_Exercise instructions_
From the records below, copy out each line that has the word "siguientes".

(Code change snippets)
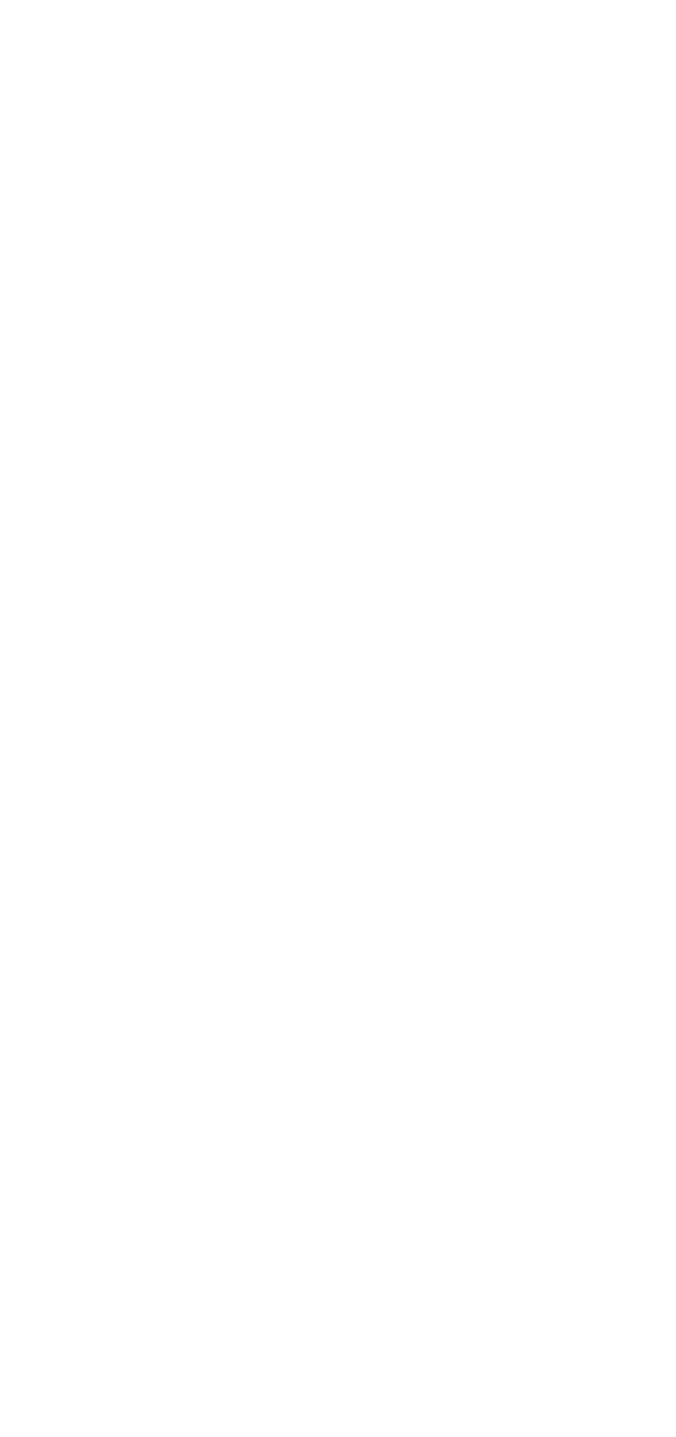
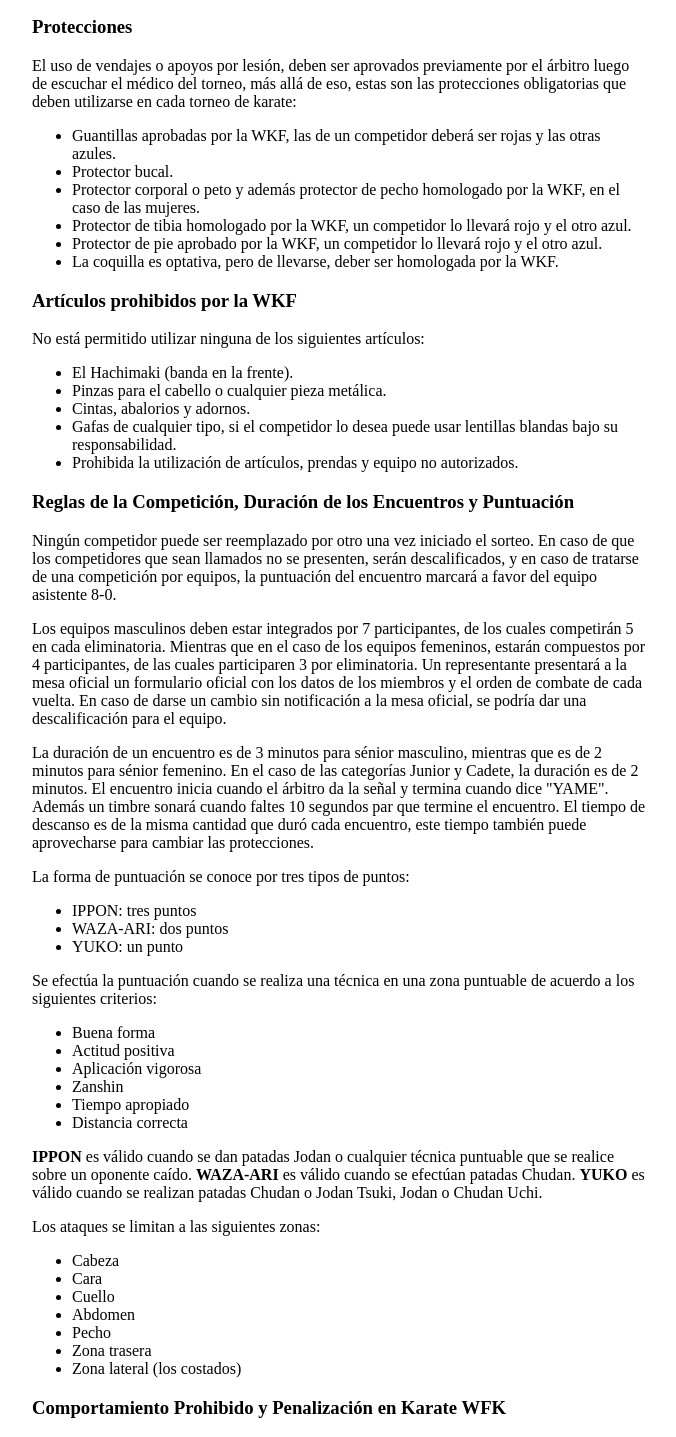
Before and after one commit to Ulise22/karate-info, a Next.js app: page /articulos/reglas-karate-wkf in a window 1280 px wide. Before the commit this address had no page. Shown: the part 1330-2767 px from the top of the page, without its empty margins (96-772 px from the left). Before the commit the page ends 924 px from the top, so only its background shows below. Built offline with nearby package versions, Linux system fonts and the light colour scheme; a web font is replaced by a local one.

Commit message:
reglas karate article done

```diff
--- /dev/null
+++ b/src/app/articulos/(articles-list)/(10-20)/reglas-karate-wkf/page.tsx
@@ -0,0 +1,80 @@
+import ArticlesHero from '@/components/ArticlesHero'
+import styles from '../../../article.module.css'
+import wkf from '@/assets/articles-preview/wkf.webp'
+import Link from 'next/link'
+
+export default function ReglasKarate () {
+    return(
+        <main className={styles.article}>
+            <ArticlesHero title='Reglas de Karate Según WKF' img={wkf} />
+            <section className={styles.article__container}>
+                <h2 className={styles.article__subtitle}>Reglas WKF</h2>
+                <p>¿Cuáles son las reglas establecidas para un combate de Karate? Según la WKF, que por sus iniciales en inglés es la <b>Federación Mundial de Karate</b>. Dichas reglas y normativas son las siguientes: </p>
+                <h3>Vestimenta y Arreglo Personal</h3>
+                <p>Para poder participar de las competiciones, es necesario usar un karate-gi blanco sin franjas, ribetes ni bordados. Además debe llevar el escudo o bandera de su país en la parte izquierda del pecho. Sólo puede aparecer la marca del fabricante y el dorsal identificativo por la Comisión de Organización.</p>
+                <p>También es necesario que cada participante haga uso de los cinturones homologados WKF que deben tener una anchura de mínimo 5cm y una longitud que permita al menos 15cm sobrantes de cada lado del nudo; no deben presentar marcas o bordados que no sean del fabricante.</p>
+                <p>Dicho cinturón debe ir amarrado alrededor de la cintura para sostener la chaqueta y cubrir las caderas. Las mangas de dicha chaqueta nunca deben ir dobladas, ni deben ser más cortas que la mitad del antebrazo, ni tan largas que sobrepasen el puño. También hay que llevar pantalones largos, que no pueden doblarse y que tampoco deberían llegar a cubrir los tobillos.</p>
+                <p>Quienes participen de un torneo de karate deben presentarse con el cabello limpio y con una longitud que no adecte en los combates. En caso de llevar pelo largo pueden sujetarlo con una cinta de goma discreta. Se debe ir con las uñas cortas y sin ningún objeto metálico que pueda lesional al competidor. En caso de que no se cumpla con alguno de estos requisitos, el árbitro podría descalificar al participante que quede en falta.</p>
+                <h3>Protecciones</h3>
+                <p>El uso de vendajes o apoyos por lesión, deben ser aprovados previamente por el árbitro luego de escuchar el médico del torneo, más allá de eso, estas son las protecciones obligatorias que deben utilizarse en cada torneo de karate: </p>
+                <ul>
+                    <li>Guantillas aprobadas por la WKF, las de un competidor deberá ser rojas y las otras azules.</li>
+                    <li>Protector bucal.</li>
+                    <li>Protector corporal o peto y además protector de pecho homologado por la WKF, en el caso de las mujeres.</li>
+                    <li>Protector de tibia homologado por la WKF, un competidor lo llevará rojo y el otro azul.</li>
+                    <li>Protector de pie aprobado por la WKF, un competidor lo llevará rojo y el otro azul.</li>
+                    <li>La coquilla es optativa, pero de llevarse, deber ser homologada por la WKF.</li>
+                </ul>
+                <h3>Artículos prohibidos por la WKF</h3>
+                <p>No está permitido utilizar ninguna de los siguientes artículos: </p>
+                <ul>
+                    <li>El Hachimaki (banda en la frente).</li>
+                    <li>Pinzas para el cabello o cualquier pieza metálica.</li>
+                    <li>Cintas, abalorios y adornos.</li>
+                    <li>Gafas de cualquier tipo, si el competidor lo desea puede usar lentillas blandas bajo su responsabilidad.</li>
+                    <li>Prohibida la utilización de artículos, prendas y equipo no autorizados.</li>
+                </ul>
+                <h3>Reglas de la Competición, Duración de los Encuentros y Puntuación</h3>
+                <p>Ningún competidor puede ser reemplazado por otro una vez iniciado el sorteo. En caso de que los competidores que sean llamados no se presenten, serán descalificados, y en caso de tratarse de una competición por equipos, la puntuación del encuentro marcará a favor del equipo asistente 8-0.</p>
+                <p>Los equipos masculinos deben estar integrados por 7 participantes, de los cuales competirán 5 en cada eliminatoria. Mientras que en el caso de los equipos femeninos, estarán compuestos por 4 participantes, de las cuales participaren 3 por eliminatoria. Un representante presentará a la mesa oficial un formulario oficial con los datos de los miembros y el orden de combate de cada vuelta. En caso de darse un cambio sin notificación a la mesa oficial, se podría dar una descalificación para el equipo.</p>
+                <p>La duración de un encuentro es de 3 minutos para sénior masculino, mientras que es de 2 minutos para sénior femenino. En el caso de las categorías Junior y Cadete, la duración es de 2 minutos. El encuentro inicia cuando el árbitro da la señal y termina cuando dice &quot;YAME&quot;. Además un timbre sonará cuando faltes 10 segundos par que termine el encuentro. El tiempo de descanso es de la misma cantidad que duró cada encuentro, este tiempo también puede aprovecharse para cambiar las protecciones.</p>
+                <p>La forma de puntuación se conoce por tres tipos de puntos:</p>
+                <ul>
+                    <li>IPPON: tres puntos</li>
+                    <li>WAZA-ARI: dos puntos</li>
+                    <li>YUKO: un punto</li>
+                </ul>
+                <p>Se efectúa la puntuación cuando se realiza una técnica en una zona puntuable de acuerdo a los siguientes criterios:</p>
+                <ul>
+                    <li>Buena forma</li>
+                    <li>Actitud positiva</li>
+                    <li>Aplicación vigorosa</li>
+                    <li>Zanshin</li>
+                    <li>Tiempo apropiado</li>
+                    <li>Distancia correcta</li>
+                </ul>
+                <p><b>IPPON</b> es válido cuando se dan patadas Jodan o cualquier técnica puntuable que se realice sobre un oponente caído. <b>WAZA-ARI</b> es válido cuando se efectúan patadas Chudan. <b>YUKO</b> es válido cuando se realizan patadas Chudan o Jodan Tsuki, Jodan o Chudan Uchi.</p>
+                <p>Los ataques se limitan a las siguientes zonas:</p>
+                <ul>
+                    <li>Cabeza</li>
+                    <li>Cara</li>
+                    <li>Cuello</li>
+                    <li>Abdomen</li>
+                    <li>Pecho</li>
+                    <li>Zona trasera</li>
+                    <li>Zona lateral (los costados)</li>
+                </ul>
+                <h3>Comportamiento Prohibido y Penalización en Karate WFK</h3>
+                <p>Los comportamientos prohibidos refiere a las técnicas de ataque no permitidas, como lo son los que van dirigidos a los ojos, garganta, brazos, piernas, ingle, aritculaciones o empeine. Además, también se penaliza la exageración de lesionas en busca de se sancione al oponente, el ponerse en peligro a uno mismo, el evitar el combate mostrando pasividad, agarrar o empujar sin una técnica válida de derribo, agarrar el karate-gi, los brazos o piernas del oponente. Además, los ataques simulados con cabeza, rodillas o codos tampoco están permitidos. Las provocaciones al oponente o la desobediencia a las ordenes del árbitro, así como el comportamiento descortés, son cosiderados antideportivos.</p>
+                <p>En caso de infringerse alguna de las normas mencionadas, las penalizaciones e infracciones pueden ser algunas de las siguientes:</p>
+                <ul>
+                    <li>CHUKOKU: infracción menor.</li>
+                    <li>KEIKOKU: advertencia de segunda infracción.</li>
+                    <li>HANSOKU-CHUI: advertencia de descalificación.</li>
+                    <li>HANSOKU: descalificación por una infracción muy grave.</li>
+                    <li>SHIKKAKU: descalificación del torneo, competición o encuentro.</li>
+                </ul>
+            </section>
+        </main>
+    )
+}
--- a/src/app/articulos/page.tsx
+++ b/src/app/articulos/page.tsx
@@ -21,6 +21,7 @@ import hiraken from '@/assets/articles-preview/hiraken.png'
 import femenino from '@/assets/articles-preview/femenino.jpg'
 import senteNashi from '@/assets/articles-preview/ni_sante_nashi.jpg'
 import os from '@/assets/articles-preview/oss.png'
+import wkf from '@/assets/articles-preview/wkf.webp'
 
 export default function Articulos () {
     return(
@@ -68,6 +69,7 @@ export default function Articulos () {
                 <ArticleCard artiURL='/articulos/karate-femenino' artImage={femenino} title='Karate Femenino' text='¿Como afecta a las mujeres practicar karate? ¿Cuales son las karatekas femeninas más conocidas y destacadas?' />
                 <ArticleCard artiURL='/articulos/karate-ni-sente-nashi' artImage={senteNashi} title='Karate Ni Sente Nashi' text='La frase "Karate ni Sente Nashi" es una de las más importantes del karate...' />
                 <ArticleCard artiURL='/articulos/karate-os' artImage={os} title='Karate Oss' text='Oss es una palabra que se usa constantemente en karate, pero ¿qué significa realmente?' />
+                <ArticleCard artiURL='/articulos/reglas-karate-wkf' artImage={wkf} title='Reglas de Karate' text='Las reglas que deben aplicarse al karate segun Federación Mundial de Karate...' />
             </section>
         </main>
     )
--- a/src/components/Navbar.tsx
+++ b/src/components/Navbar.tsx
@@ -22,11 +22,14 @@ export default function Navbar () {
                 <li className={styles.navbar__item}><Link className={styles.navbar__link} href='/'>Inicio</Link></li>
                 <li className={styles.navbar__item}><Link className={styles.navbar__link} href='/peleadores'>Peleadores</Link>
                     <ul className={styles.navbar__item__dropdown}>
+                        <li><Link onClick={() => setMenu(!menu)} className={styles.navbar__item_dropdown__link} href='/peleadores/gichin-funakoshi'>Gichin Funakoshi</Link></li>
                         <li><Link onClick={() => setMenu(!menu)} className={styles.navbar__item_dropdown__link} href='/peleadores/lidia-rodriguez'>Lidia Rodríguez</Link></li>
                         <li><Link onClick={() => setMenu(!menu)} className={styles.navbar__item_dropdown__link} href='/peleadores/rafael-aghayev'>Rafael Aghayev</Link></li>
                         <li><Link onClick={() => setMenu(!menu)} className={styles.navbar__item_dropdown__link} href='/peleadores/oscar-higa'>Oscar Higa</Link></li>
                         <li><Link onClick={() => setMenu(!menu)} className={styles.navbar__item_dropdown__link} href='/peleadores/yorgelis-salazar'>Yorgelis Salazar</Link></li>
                         <li><Link onClick={() => setMenu(!menu)} className={styles.navbar__item_dropdown__link} href='/peleadores/masutatsu-oyama'>Masutatsu Oyama</Link></li>
+                        <li><Link onClick={() => setMenu(!menu)} className={styles.navbar__item_dropdown__link} href='/peleadores/arturo-petit'>Arturo Petit</Link></li>
+                        <li><Link onClick={() => setMenu(!menu)} className={styles.navbar__item_dropdown__link} href='/peleadores/keinosuke-enoeda'>Keinosuke Enoeda</Link></li>
                     </ul>
                 </li>
                 <li className={styles.navbar__item}><Link className={styles.navbar__link} href='/articulos'>Artículos</Link>
```
Also changed, not shown: src/assets/articles-preview/wkf.webp (added).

_Task output_
+                <p>¿Cuáles son las reglas establecidas para un combate de Karate? Según la WKF, que por sus iniciales en inglés es la <b>Federación Mundial de Karate</b>. Dichas reglas y normativas son las siguientes: </p>
+                <p>No está permitido utilizar ninguna de los siguientes artículos: </p>
+                <p>Se efectúa la puntuación cuando se realiza una técnica en una zona puntuable de acuerdo a los siguientes criterios:</p>
+                <p>Los ataques se limitan a las siguientes zonas:</p>
+                <p>En caso de infringerse alguna de las normas mencionadas, las penalizaciones e infracciones pueden ser algunas de las siguientes:</p>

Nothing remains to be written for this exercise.